8) Mezzo (art) and J. M. Dupont (words), Love in Vain: Robert Johnson 1911-1938 (Éditions Glénat, Grenoble). A graphic biography: nothing that imaginative as narrative, exploding out of mere story in the drawings, with a luridness that might have its roots in record company ads for 1920s−1930s blues 78s but shoots far past them, until the pages almost seem to sweat out the alcohol and sex in the panels. There are only hints of invention — at the end, as the Rolling Stones play Johnson’s “Love in Vain” at Altamont in 1969, a hound walks across the stage — but the frames are so crowded, with faces, bodies, bottles, lights, instruments, dozens of them like tiny versions of a Thomas Hart Benton mural, it’s impossible to take them in at once. You begin to study them, and every time you blink you see something that wasn’t there before.
9) Lightning Bolt, Fantasy Empire (Thrill Jockey). Drums, bass, wah-wah: speed and words shouted out of a pit first dug in the Providence, Rhode Island noise music milieu nearly twenty years ago. Perfect, if your dreams haven’t been bad enough lately — or, with the 11 minutes and 21 seconds of “Snow White (& the Seven Dwarfs Fans),” long enough. Even if too much melody sneaks in, as if purists Brian Chippendale (drums, vocals) and Brian Gibson (bass) just couldn’t help themselves.

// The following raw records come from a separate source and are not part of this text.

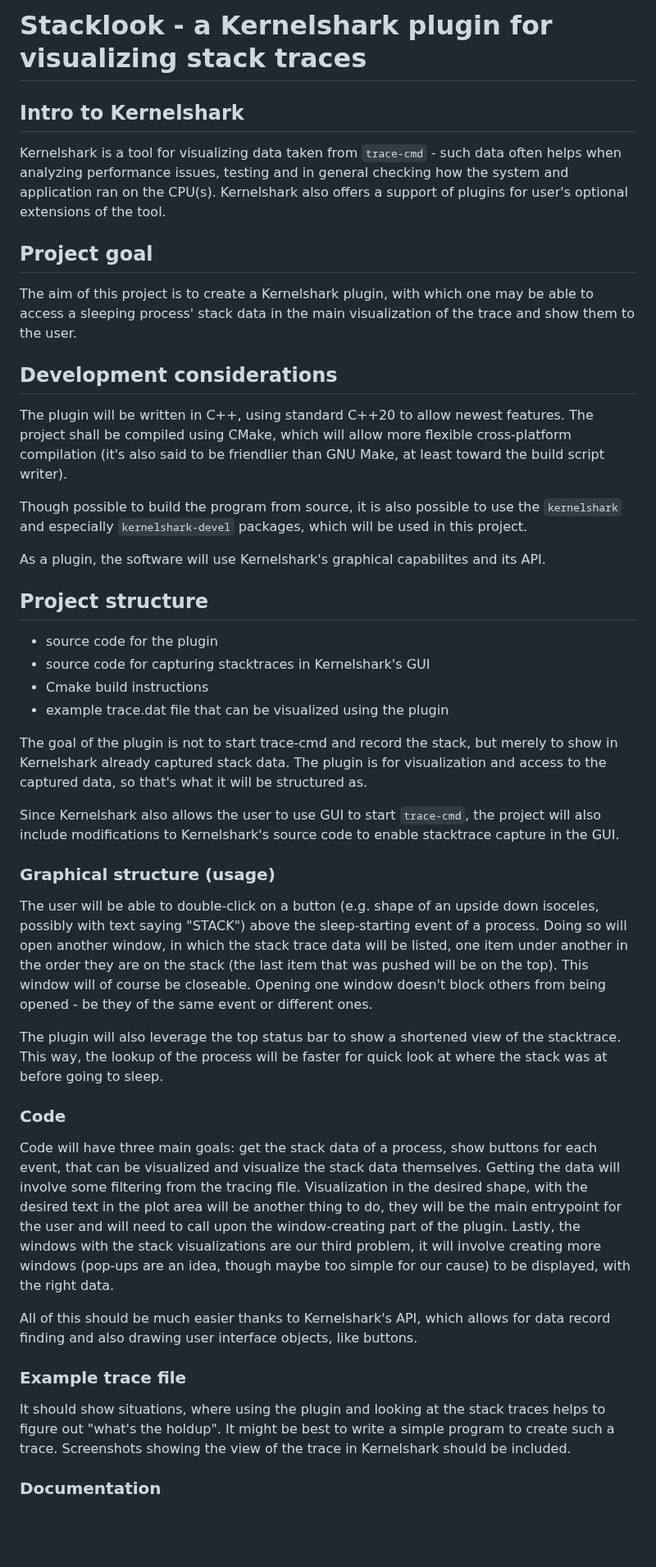
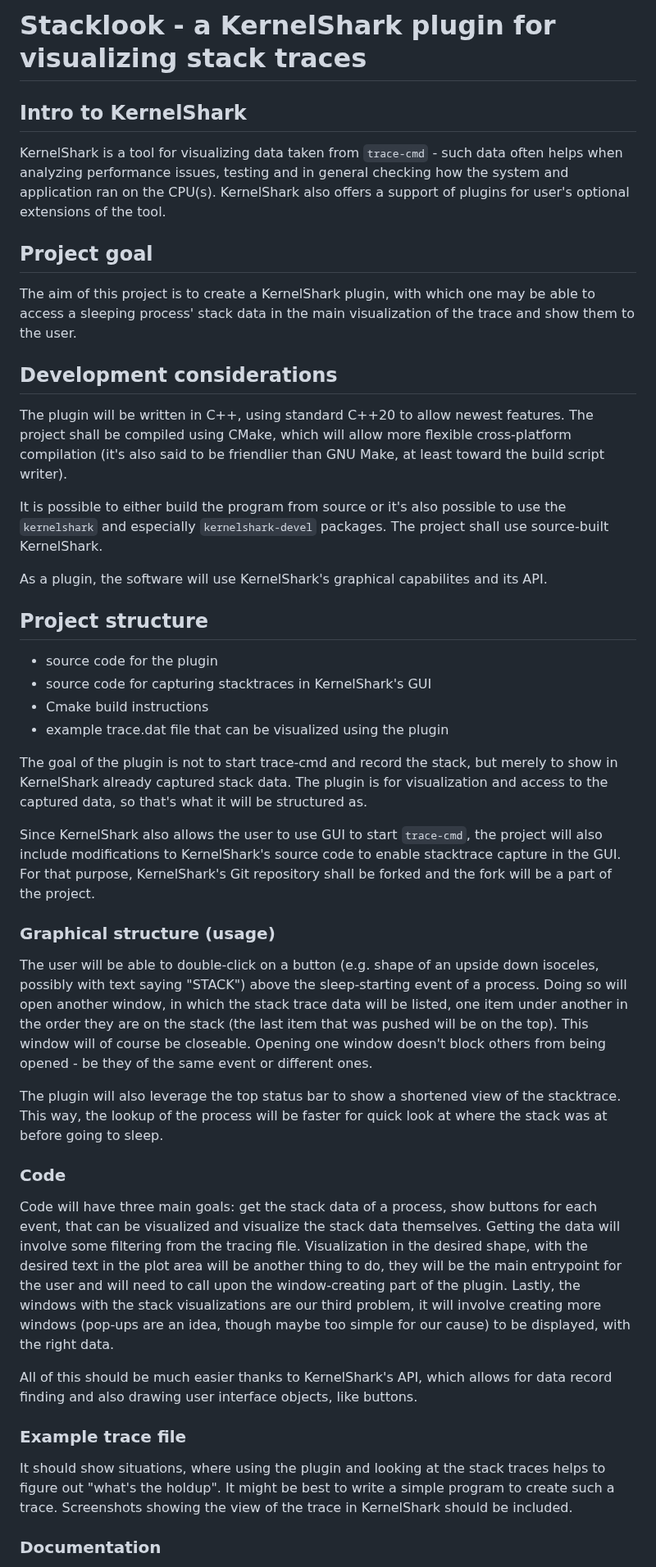
Before and after one commit to DJSeb/kernel-shark-sebanek-gh-mirror, a Markdown page: ProjectSpecification.md, the part around one of its changes. Shown at 82% size. Rendered like a GitHub page; blank space fills up the shorter version.

Commit message:
Used proper name for KernelShark + using source-built KShark + added fork note
Fork note = KernelShark git repository will be forked.

```diff
--- a/ProjectSpecification.md
+++ b/ProjectSpecification.md
@@ -1,45 +1,51 @@
-# Stacklook - a Kernelshark plugin for visualizing stack traces
+# Stacklook - a KernelShark plugin for visualizing stack traces
 
-## Intro to Kernelshark
-Kernelshark is a tool for visualizing data taken from `trace-cmd` - such data
+## Intro to KernelShark
+
+KernelShark is a tool for visualizing data taken from `trace-cmd` - such data
 often helps when analyzing performance issues, testing and in
 general checking how the system and application ran on the CPU(s).
-Kernelshark also offers a support of plugins for user's optional extensions of the tool.
+KernelShark also offers a support of plugins for user's optional extensions of the tool.
 
 ## Project goal
-The aim of this project is to create a Kernelshark plugin, with which one may
+
+The aim of this project is to create a KernelShark plugin, with which one may
 be able to access a sleeping process' stack data in the main visualization of
 the trace and show them to the user.
 
 ## Development considerations
+
 The plugin will be written in C++, using standard C++20 to allow newest
 features. The project shall be compiled using CMake, which will allow more
 flexible cross-platform compilation (it's also said to be friendlier than GNU
 Make, at least toward the build script writer).
 
-Though possible to build the program from source, it is also possible to use
-the `kernelshark` and especially `kernelshark-devel` packages, which will be
-used in this project.
+It is possible to either build the program from source or it's also possible to use
+the `kernelshark` and especially `kernelshark-devel` packages. The project shall use
+source-built KernelShark.
 
-As a plugin, the software will use Kernelshark's graphical capabilites and its
+As a plugin, the software will use KernelShark's graphical capabilites and its
 API.
 
 ## Project structure
+
 - source code for the plugin
-- source code for capturing stacktraces in Kernelshark's GUI
+- source code for capturing stacktraces in KernelShark's GUI
 - Cmake build instructions
 - example trace.dat file that can be visualized using the plugin
 
 The goal of the plugin is not to start trace-cmd and record the stack, but
-merely to show in Kernelshark already captured stack data. The plugin is for
+merely to show in KernelShark already captured stack data. The plugin is for
 visualization and access to the captured data, so that's what it will be
 structured as.
 
-Since Kernelshark also allows the user to use GUI to start `trace-cmd`, the project
-will also include modifications to Kernelshark's source code to enable
-stacktrace capture in the GUI.
+Since KernelShark also allows the user to use GUI to start `trace-cmd`, the project
+will also include modifications to KernelShark's source code to enable
+stacktrace capture in the GUI. For that purpose, KernelShark's Git repository shall
+be forked and the fork will be a part of the project.
 
 ### Graphical structure (usage)
+
 The user will be able to double-click on a button (e.g. shape of an upside down
 isoceles, possibly with text saying "STACK") above the sleep-starting event of
 a process. Doing so will open another window, in which the stack trace data
@@ -53,6 +59,7 @@ the stacktrace. This way, the lookup of the process will be faster for quick
 look at where the stack was at before going to sleep.
 
 ### Code
+
 Code will have three main goals: get the stack data of a process, show buttons
 for each event, that can be visualized and visualize the stack data themselves.
 Getting the data will involve some filtering from the tracing file.
@@ -63,13 +70,14 @@ with the stack visualizations are our third problem, it will involve creating
 more windows (pop-ups are an idea, though maybe too simple for our cause) to be
 displayed, with the right data.
 
-All of this should be much easier thanks to Kernelshark's API, which allows for
+All of this should be much easier thanks to KernelShark's API, which allows for
 data record finding and also drawing user interface objects, like buttons.
 
 ### Example trace file
+
 It should show situations, where using the plugin and looking at
 the stack traces helps to figure out "what's the holdup". It might be
 best to write a simple program to create such a trace. Screenshots
-showing the view of the trace in Kernelshark should be included.
+showing the view of the trace in KernelShark should be included.
 
 ### Documentation
```
Also changed, not shown: other parts of ProjectSpecification.md (+11 -9 lines).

10) Molly Gallentine reports on Sinatra Idol Contest (Hoboken, NJ, via email). “Across the Hudson river from New York City is a one-square-mile city, birthplace of two cultural mementos: baseball and Frank Sinatra. You won’t find walking tours or statues commemorating the latter. Locals hint at the singer’s contemptuous relationship with his less-than-glamorous birthplace — and a result, reminders of Sinatra’s life in Hoboken are strangely absent. But on June 11, in a packed auditorium, Hoboken reclaimed Frank and his music once again, inviting a special pack of Sinatra sound-alikes from around the country (and Canada) to battle for the title (as judged by Mayor Dawn Zimmer and Frank’s born-and-raised second cousin, Dale Monoco). This year, the competition celebrated the centennial of Sinatra’s birth and marked the beginning of a weekend full of Hoboken-wide pop-up performances by roughly forty impersonators. Most shied away from the term impersonator — a word that would imply there was something base, kitschy, or inauthentic about their performances. Rose Cafasso, a primped and perfect ninety-three-year-old bobby-soxer, listened to her son sing songs from her past while chatting about broccoli rabe and the secrets of a long life. For many of the performers — having survived alcoholism, freak lightning strikes, cancer, and failed relationships — Frank’s music became an anthem during hard times. He may not have won the Idol competition, but Charles Stayduhar Jr.’s soulful rendition of ‘That’s Life’ became the mantra for every performer who has picked themselves up to ‘get back in the race.’ Rose made for the perfect cheerleader.”